The Nigerian Senate [official website] on Wednesday voted 85-0 to pass revisions [text] to the Nigerian Constitution [text] that would clarify the exercise of executive authority in the absence of the president. The constitutional revisions would require the president to inform the National Assembly [official website] in writing of any absence from office within 21 days, during which time the vice president would become acting president until the president returns. Under the revisions, if the president does not inform the National Assembly of an absence within 21 days, the assembly can vote to allow the vice president to take over as acting president. The constitutional revisions would also change federal election law. It would remove a provision of the constitution that disallowed people who had been charged with fraud from standing for election, and would require candidates for federal office to have a degree beyond secondary education. Additionally, it would require that election complaints be filed within 21 days of the release of the official results. The revisions have been approved by the House of Representatives [official website] and now must be approved by 24 of the 36 state legislatures before taking effect. Senate President David Mark [official profile] has said that he will be meeting with the leaders of the state legislatures [Nigeria Independent report] in order to expedite the ratification of the constitutional revisions.
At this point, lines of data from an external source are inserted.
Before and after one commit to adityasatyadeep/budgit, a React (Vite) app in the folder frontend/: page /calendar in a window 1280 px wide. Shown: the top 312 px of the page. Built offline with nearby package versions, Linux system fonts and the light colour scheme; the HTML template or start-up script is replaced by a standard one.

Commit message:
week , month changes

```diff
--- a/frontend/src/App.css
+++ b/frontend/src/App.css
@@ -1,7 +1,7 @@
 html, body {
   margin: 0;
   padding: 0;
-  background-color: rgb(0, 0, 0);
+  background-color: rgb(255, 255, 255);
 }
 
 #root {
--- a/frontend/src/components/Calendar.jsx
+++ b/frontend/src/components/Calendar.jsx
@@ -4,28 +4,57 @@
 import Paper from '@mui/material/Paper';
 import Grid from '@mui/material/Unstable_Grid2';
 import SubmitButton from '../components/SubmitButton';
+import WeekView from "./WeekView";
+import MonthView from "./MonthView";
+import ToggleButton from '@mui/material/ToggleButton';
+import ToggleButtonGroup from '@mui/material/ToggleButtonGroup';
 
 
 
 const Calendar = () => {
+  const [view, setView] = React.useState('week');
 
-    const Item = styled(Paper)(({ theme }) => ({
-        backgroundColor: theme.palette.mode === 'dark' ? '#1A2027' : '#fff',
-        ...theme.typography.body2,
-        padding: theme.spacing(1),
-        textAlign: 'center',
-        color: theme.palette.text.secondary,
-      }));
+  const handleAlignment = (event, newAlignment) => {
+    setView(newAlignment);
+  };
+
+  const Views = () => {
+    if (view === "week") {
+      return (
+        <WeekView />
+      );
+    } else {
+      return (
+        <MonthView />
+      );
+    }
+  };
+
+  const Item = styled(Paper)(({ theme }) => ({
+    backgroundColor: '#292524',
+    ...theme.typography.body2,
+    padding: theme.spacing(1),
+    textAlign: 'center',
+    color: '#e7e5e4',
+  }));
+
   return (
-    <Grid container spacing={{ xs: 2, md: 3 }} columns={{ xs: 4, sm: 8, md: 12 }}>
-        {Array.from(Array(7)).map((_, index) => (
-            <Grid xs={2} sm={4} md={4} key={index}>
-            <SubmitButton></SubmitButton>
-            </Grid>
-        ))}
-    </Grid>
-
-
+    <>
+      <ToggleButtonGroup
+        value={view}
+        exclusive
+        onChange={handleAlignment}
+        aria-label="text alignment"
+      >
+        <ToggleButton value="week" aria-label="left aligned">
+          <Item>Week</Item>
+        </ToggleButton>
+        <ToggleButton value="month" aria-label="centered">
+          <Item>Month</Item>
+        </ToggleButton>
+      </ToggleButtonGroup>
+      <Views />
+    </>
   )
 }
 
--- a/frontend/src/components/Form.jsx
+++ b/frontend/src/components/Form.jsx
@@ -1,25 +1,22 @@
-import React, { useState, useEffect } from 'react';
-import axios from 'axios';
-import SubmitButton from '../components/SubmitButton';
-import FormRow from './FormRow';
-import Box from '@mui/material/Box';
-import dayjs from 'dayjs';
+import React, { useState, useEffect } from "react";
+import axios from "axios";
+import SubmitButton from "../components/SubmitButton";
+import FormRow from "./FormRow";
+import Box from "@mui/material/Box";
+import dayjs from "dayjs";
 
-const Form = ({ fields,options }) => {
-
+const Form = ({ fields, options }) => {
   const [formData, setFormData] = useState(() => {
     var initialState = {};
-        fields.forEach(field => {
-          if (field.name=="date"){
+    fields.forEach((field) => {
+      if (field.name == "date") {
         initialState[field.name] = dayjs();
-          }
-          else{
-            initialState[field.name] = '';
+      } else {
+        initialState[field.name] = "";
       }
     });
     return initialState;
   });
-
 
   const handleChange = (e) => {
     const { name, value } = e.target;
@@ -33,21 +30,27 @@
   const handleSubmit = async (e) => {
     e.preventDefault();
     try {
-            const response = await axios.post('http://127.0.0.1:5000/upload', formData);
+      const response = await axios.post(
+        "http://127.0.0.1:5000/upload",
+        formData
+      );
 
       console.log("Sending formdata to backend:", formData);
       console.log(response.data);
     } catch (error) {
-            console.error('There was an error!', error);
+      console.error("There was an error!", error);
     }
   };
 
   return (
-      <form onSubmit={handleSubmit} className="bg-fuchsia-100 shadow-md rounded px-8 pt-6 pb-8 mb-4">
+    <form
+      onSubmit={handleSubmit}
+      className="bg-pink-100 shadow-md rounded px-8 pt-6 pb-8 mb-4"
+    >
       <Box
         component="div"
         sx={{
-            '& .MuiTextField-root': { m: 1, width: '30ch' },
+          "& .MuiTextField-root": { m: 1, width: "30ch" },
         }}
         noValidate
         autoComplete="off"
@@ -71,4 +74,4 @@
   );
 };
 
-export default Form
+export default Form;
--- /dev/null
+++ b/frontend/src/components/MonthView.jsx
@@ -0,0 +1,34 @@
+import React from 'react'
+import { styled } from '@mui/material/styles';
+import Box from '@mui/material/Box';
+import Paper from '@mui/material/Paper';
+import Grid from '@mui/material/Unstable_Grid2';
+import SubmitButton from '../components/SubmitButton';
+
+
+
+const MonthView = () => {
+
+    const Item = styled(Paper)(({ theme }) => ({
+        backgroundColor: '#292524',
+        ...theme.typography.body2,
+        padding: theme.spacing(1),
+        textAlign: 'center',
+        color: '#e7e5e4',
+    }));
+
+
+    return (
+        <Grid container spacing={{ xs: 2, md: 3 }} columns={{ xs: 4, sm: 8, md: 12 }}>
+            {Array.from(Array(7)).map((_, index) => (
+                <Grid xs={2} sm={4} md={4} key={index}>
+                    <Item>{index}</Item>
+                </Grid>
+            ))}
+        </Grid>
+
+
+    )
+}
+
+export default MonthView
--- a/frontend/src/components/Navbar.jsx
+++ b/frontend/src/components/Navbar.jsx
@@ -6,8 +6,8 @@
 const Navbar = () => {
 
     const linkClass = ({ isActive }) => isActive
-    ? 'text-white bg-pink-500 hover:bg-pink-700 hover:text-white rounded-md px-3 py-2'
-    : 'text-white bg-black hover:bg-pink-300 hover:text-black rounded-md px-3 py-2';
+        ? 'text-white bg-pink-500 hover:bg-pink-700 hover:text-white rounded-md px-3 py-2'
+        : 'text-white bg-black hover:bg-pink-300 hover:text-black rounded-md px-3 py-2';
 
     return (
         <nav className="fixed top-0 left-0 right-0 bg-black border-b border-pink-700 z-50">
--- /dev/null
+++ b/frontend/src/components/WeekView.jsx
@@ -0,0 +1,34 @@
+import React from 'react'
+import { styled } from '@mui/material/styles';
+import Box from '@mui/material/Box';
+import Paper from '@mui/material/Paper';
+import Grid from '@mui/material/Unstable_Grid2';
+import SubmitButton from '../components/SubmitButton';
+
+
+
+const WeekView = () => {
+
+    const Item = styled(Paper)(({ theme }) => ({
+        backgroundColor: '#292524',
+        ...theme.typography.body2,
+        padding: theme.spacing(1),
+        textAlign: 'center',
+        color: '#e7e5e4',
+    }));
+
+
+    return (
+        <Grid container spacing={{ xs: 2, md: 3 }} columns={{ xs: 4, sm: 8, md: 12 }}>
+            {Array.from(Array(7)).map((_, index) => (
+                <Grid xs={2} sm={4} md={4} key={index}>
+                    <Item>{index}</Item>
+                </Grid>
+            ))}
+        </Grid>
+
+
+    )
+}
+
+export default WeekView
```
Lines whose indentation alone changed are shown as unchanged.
Last month, Nigerian President Umaru Yar'Adua [BBC obituary] died after suffering from a prolonged illness. His death formally transferred the presidency to then vice president Goodluck Jonathan [BBC profile], who had been acting president since February [JURIST report] when the parliament voted for him to take over. In January, a Nigerian court ruled that Yar'Adua was not required [JURIST report] to formally transfer his powers to Jonathan or any other interim leader. Also in January, the court ordered [JURIST report] Nigeria's cabinet to pass a resolution within 14 days on whether Yar'Adua was capable of running the country. Yar'Adua traveled to Saudi Arabia in November for medical treatment without naming an interim leader, touching off a constitutional crisis.